If you were born between 1990 and 2000, it’s likely you went through an unfortunate life stage referred to as a “scene kid phase,” and you likely consider MySpace to be one of the top 8 best social media platforms of all time. (RIP: Friendships lost over the Top 8.) Somewhat related: Thanks to the unrelenting passage of time, we all have received—or will soon be receiving—our “ten years on Facebook” notification right around now. Little did we know all those years ago that we were driving the final nail into the coffin of the beloved days of “default” photos and bulletin posts with that first Facebook login.
As we approach the official decade mark of MySpace’s obsolescence, it’s hard to not look back and wax poetic about that light HTML coding we prided ourselves on, the novel concept of a “profile song,” and how can we forget those haircuts? (Not completely unrelated, “Obsolescence” would be a great Evanescence cover band name, for so many reasons.)
With the recent algorithm changes made to Facebook and the controversy cloud that perpetually hangs over our supreme leader Mark Zuckerberg’s head, it’s hard to not miss the sovereignty of MySpace Tom. Like a docile pet, he only wanted to look over his shoulder to smile and please us; and he never left our sides, despite us do nothing but taking him for granted (and not taking him on enough walks). We didn’t know how we good we had it. RIP MySpace Tom! (It’s important to note that Tom Anderson, the co-founder of MySpace.com is not, in fact, dead.)

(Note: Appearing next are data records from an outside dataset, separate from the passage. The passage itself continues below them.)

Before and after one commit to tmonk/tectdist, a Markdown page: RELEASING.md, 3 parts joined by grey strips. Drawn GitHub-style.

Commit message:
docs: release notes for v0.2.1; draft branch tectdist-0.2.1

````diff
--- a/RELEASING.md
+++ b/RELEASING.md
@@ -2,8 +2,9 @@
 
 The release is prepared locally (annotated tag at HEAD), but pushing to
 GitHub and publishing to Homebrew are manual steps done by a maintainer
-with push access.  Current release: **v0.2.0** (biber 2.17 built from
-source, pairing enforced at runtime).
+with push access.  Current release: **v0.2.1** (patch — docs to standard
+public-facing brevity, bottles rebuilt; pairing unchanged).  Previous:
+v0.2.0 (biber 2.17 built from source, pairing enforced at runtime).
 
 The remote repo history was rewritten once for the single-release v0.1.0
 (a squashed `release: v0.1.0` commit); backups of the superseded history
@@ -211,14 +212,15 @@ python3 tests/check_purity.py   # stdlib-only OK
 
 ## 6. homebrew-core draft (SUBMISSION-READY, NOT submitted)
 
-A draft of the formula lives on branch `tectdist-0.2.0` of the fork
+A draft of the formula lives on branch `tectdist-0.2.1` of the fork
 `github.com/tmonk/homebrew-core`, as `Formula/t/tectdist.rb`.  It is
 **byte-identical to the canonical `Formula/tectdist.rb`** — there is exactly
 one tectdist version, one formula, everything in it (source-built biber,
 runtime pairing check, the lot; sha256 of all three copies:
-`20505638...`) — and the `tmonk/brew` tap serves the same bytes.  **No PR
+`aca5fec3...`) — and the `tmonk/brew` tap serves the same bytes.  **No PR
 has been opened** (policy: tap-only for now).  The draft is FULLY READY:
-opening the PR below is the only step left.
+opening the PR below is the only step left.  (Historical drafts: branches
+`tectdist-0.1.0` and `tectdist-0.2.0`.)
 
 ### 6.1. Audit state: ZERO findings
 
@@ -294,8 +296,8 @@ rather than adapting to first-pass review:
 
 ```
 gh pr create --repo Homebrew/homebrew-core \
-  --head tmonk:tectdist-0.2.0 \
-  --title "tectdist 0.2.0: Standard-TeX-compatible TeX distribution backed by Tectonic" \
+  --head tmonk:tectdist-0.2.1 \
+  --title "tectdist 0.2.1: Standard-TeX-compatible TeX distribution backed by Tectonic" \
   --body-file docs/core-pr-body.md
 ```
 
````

MySpace.com was to rebellious, yet privileged adolescents of the early 2000s what the punk scene of Olympia, Washington was to the rebellious, yet privileged adolescents of the 1990s. That is to say, it lent itself well as a breeding ground for teen angst and raging against a machine that, for all intents and purposes, was a machine that benefited those raging against it (mostly white, upper-middle class kids for whom this world was built). It’s a tale as old as time: Teens with nothing real to say and even less to be upset about created an entire subculture with a mission statement of “I am an individual,” and proceeded to look indiscernible from one another. And we miss every second of it.
As recovering scene kids, we navigate the world differently than those who came before or after us. We struggle to insert our references into the cultural zeitgeist. We, in general, are overlooked in nostalgia pieces about our generation (probably rightfully so, but it still hurts). We flock from platform to platform—Tumblr, Twitter, Instagram—looking to fill the inimitable void MySpace left. We maneuver adulthood with the burden of remembering what a “coon tail” is, and still kind of thinking they’re cool. (I said kind of, okay?)
Our empire, like the Chola Dynasty, lies mostly forgotten, lost to history. Our kingdom, MySpace itself, merely a tomb of forgotten passwords and abandoned “New Hair” (probably spelled more like “nu hurr :3”) photo albums. Our emojis, our celebrities, our bold, badass, and before-it’s-time dismissal of gendered clothing and hair—may it all rest in peace. May we remember it. May it live on through each of us
Oh, and if you have an Instagram, like totally follow me!